The CERT/CC has recently issued an alert for the presence of hard-coded login credentials in the Netgear GS108PE Prosafe Plus Switch (Vulnerability Note VU#143740).
An attacker could exploit the security issue in the Netgear GS108PE Prosafe Plus Switch to gain a remote access to the device, a bad actor could have full access to the hardware, including the ability to execute arbitrary code.
In reality the vulnerability is not new, the security issue has been known to the security community since 2010 as reported in the FAQ on Netgear.com, many of Netgear network devices have a default password.
According to an analyst at CERT/CC’s Vulnerability Notes Database, the Netgear’s GS108PE Prosafe Plus switches running version 22.214.171.124 are vulnerable to cyber attacks due to the presence of hard-coded log-in credentials in their firmware.
An attacker can also modify the serial number and MAC address of any vulnerable Netgear GS108PE device, it is also possible to set memory to a certain value and extract that value.
“Netgear GS108PE Prosafe Plus Switch contains hard-coded login credentials that can be used for authenticating to the web server running on the device. The username is ntgruser and the password is debugpassword. Once authenticated, the web server provides access to:
produce_burn.cgi : Modify the serial number and MAC address of the product
register_debug.cgi : Allow the user to manually set memory to a certain value and extract that value from it
bootcode_update.cgi : Allow the user to upload new firmware.” state the security advisory issued by Chris King, a vulnerability analyst at CERT/CC.
Last summer an Australian researcher with access to the data collected by the Carna botnet, also known as the Internet Census 2012, discovered thousands of devices exposed on the Internet vulnerable to cyber attacks due to wrong configuration, such as the use default login credentials.

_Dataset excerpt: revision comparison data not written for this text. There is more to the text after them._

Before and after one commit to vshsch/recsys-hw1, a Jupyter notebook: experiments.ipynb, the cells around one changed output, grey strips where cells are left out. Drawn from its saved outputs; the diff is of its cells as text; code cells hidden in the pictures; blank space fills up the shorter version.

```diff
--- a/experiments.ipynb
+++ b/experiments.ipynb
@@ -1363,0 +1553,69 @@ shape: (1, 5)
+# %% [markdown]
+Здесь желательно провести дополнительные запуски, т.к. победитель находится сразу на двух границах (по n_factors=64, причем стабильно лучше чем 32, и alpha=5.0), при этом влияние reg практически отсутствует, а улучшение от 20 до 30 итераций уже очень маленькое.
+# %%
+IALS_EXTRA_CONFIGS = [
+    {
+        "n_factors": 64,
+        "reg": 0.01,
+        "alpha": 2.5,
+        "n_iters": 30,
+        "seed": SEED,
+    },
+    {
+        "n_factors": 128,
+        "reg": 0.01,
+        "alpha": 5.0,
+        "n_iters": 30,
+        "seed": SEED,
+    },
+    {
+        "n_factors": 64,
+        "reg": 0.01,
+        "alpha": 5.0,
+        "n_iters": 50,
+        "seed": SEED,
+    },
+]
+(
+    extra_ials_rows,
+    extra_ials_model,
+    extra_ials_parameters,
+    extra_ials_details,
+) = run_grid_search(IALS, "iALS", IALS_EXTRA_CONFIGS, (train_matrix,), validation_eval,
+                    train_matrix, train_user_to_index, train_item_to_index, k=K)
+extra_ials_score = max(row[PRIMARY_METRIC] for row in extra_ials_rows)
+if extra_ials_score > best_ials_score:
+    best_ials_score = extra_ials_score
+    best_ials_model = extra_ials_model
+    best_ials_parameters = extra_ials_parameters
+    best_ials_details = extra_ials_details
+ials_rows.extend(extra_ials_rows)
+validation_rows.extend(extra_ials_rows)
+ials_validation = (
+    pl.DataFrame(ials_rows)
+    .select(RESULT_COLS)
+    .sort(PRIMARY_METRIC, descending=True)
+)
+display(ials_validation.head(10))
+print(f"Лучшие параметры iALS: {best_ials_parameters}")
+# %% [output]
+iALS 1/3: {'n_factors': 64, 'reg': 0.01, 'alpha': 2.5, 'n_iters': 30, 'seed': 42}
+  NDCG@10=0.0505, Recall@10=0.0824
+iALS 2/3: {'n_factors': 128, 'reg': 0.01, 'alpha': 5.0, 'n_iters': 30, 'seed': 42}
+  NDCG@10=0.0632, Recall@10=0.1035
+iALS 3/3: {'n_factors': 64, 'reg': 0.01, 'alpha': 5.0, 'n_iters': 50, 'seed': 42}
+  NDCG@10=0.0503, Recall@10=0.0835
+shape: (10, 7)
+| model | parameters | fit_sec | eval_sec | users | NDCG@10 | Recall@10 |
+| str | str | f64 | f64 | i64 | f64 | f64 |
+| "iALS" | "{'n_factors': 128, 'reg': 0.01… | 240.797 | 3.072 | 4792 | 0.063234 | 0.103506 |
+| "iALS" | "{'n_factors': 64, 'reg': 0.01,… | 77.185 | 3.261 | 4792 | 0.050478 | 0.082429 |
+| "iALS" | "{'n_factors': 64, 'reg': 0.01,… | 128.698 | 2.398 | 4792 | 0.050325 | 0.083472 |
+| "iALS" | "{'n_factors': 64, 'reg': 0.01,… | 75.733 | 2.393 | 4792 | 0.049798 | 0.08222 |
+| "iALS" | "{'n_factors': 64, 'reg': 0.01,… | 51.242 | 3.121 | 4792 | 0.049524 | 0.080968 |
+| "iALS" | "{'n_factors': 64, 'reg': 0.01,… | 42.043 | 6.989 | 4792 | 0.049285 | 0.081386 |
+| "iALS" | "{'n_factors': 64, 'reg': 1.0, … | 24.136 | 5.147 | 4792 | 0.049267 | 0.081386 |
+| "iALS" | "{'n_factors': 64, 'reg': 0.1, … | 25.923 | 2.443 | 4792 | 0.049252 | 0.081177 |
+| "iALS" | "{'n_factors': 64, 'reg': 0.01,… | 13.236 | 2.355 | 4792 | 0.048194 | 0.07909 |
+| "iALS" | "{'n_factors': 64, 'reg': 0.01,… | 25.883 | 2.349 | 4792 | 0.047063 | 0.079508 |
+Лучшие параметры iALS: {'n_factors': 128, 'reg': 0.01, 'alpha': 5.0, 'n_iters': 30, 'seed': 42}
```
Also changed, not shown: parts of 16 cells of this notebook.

Many of the inspected devices, like Netgear network appliances, belong to home users or small- and medium-sized businesses, their security is important, but the greatest concern is related to security of devices such as the Netgear GS108PE switches used in telecom and critical infrastructure.
Security experts are aware of the existence of malware that scan the internet searching for vulnerable devices to infect, and firmware running with default logins and passwords are a privileged target for bad actors.
The bad news in the case of Netgear GS108PE switch is that CERT/CC is currently unaware of a practical solution to this problem.
(Security Affairs – Netgear GS108PE, hacking)